# TASK ITEM:
Wherever the string "this" turns up in the data, copy the whole line.

# DATA SHOWN:
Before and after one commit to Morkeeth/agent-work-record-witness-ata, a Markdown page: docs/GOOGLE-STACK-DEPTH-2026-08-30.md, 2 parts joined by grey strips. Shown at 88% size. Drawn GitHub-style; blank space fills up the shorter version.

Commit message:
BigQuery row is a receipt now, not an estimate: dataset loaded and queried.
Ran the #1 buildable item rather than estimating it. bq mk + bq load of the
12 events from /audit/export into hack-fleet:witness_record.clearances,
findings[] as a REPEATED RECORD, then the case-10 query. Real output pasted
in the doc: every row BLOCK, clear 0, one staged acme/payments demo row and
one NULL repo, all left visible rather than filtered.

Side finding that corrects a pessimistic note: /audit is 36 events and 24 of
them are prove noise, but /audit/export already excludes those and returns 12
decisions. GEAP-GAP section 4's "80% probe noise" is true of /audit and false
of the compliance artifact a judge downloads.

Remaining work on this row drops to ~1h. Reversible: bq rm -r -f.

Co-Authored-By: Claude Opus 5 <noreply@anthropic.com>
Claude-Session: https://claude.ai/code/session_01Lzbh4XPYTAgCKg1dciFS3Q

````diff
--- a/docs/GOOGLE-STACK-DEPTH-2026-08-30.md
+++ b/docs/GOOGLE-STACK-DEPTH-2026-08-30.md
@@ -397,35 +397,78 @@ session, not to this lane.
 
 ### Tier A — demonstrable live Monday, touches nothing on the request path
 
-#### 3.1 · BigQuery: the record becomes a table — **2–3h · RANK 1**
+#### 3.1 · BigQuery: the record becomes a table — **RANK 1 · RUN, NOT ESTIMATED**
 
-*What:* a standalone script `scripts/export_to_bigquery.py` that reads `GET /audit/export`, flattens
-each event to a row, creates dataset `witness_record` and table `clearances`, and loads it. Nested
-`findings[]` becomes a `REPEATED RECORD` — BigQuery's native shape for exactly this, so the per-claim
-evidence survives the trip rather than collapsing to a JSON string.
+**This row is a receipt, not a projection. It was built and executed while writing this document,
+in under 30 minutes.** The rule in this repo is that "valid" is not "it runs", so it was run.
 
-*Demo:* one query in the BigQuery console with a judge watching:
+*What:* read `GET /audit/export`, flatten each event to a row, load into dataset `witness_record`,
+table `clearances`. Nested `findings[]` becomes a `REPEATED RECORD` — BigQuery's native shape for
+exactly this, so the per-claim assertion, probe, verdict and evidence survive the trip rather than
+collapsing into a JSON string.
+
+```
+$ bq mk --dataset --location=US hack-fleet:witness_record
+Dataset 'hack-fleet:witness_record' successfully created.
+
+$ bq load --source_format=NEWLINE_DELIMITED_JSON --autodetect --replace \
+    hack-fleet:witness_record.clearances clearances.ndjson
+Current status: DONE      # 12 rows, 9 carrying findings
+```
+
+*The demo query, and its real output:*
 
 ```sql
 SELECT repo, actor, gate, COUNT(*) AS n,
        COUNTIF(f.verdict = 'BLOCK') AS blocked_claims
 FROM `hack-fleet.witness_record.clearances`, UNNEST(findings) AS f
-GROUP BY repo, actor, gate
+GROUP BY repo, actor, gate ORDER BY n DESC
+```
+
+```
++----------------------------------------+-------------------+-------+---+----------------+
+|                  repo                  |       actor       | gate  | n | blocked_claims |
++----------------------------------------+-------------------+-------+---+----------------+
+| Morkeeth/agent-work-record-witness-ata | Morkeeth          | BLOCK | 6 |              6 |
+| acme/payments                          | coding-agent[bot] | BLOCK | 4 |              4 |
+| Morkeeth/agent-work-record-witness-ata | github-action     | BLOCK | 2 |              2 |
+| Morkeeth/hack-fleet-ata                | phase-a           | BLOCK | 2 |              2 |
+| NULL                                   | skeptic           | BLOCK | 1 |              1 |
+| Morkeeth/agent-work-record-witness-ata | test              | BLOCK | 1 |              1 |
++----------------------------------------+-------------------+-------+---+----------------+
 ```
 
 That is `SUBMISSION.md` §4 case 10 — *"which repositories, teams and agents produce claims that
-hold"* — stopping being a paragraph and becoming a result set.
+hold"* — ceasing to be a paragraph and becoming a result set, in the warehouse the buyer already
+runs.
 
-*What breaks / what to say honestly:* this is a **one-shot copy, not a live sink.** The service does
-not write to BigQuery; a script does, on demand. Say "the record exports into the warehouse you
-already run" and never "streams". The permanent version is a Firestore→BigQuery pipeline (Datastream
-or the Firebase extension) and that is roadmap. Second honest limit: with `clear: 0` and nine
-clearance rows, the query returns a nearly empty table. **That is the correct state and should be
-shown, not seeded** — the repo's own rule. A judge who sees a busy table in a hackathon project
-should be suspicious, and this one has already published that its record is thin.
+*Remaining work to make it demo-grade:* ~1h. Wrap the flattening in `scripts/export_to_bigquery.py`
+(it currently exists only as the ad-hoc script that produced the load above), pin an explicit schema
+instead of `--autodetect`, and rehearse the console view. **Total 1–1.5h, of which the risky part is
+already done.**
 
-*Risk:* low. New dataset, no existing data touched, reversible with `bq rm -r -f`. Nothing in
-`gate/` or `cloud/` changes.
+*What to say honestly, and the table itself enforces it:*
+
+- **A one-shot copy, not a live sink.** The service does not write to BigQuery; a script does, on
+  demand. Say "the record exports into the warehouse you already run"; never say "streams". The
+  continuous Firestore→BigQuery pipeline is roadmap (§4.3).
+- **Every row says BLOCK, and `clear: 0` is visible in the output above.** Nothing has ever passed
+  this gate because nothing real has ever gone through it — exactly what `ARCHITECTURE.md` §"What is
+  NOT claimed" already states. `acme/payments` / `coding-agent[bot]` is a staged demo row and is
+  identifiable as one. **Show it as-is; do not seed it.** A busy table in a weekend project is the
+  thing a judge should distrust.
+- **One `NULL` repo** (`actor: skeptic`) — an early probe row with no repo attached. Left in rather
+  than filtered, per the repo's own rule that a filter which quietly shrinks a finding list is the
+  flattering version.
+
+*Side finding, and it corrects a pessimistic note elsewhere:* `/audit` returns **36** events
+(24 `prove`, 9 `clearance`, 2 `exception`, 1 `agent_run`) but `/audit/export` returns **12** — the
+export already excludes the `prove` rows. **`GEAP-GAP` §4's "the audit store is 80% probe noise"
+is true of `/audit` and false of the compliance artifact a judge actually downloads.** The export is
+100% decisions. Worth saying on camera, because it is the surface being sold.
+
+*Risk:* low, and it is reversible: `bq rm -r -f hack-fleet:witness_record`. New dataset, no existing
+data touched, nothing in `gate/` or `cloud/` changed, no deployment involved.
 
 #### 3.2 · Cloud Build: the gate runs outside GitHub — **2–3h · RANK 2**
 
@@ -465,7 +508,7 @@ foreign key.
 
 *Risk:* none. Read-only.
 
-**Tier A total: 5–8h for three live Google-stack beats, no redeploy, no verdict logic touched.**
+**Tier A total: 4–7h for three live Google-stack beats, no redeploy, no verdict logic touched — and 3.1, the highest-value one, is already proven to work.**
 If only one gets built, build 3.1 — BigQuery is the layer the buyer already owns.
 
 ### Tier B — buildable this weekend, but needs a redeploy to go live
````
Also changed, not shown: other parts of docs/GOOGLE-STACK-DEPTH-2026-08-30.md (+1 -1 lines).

# REPLY:
Remaining work on this row drops to ~1h. Reversible: bq rm -r -f.
@@ -397,35 +397,78 @@ session, not to this lane.
-`findings[]` becomes a `REPEATED RECORD` — BigQuery's native shape for exactly this, so the per-claim
+**This row is a receipt, not a projection. It was built and executed while writing this document,
+in under 30 minutes.** The rule in this repo is that "valid" is not "it runs", so it was run.
+exactly this, so the per-claim assertion, probe, verdict and evidence survive the trip rather than
-*What breaks / what to say honestly:* this is a **one-shot copy, not a live sink.** The service does
-should be suspicious, and this one has already published that its record is thin.
+  this gate because nothing real has ever gone through it — exactly what `ARCHITECTURE.md` §"What is
 ### Tier B — buildable this weekend, but needs a redeploy to go live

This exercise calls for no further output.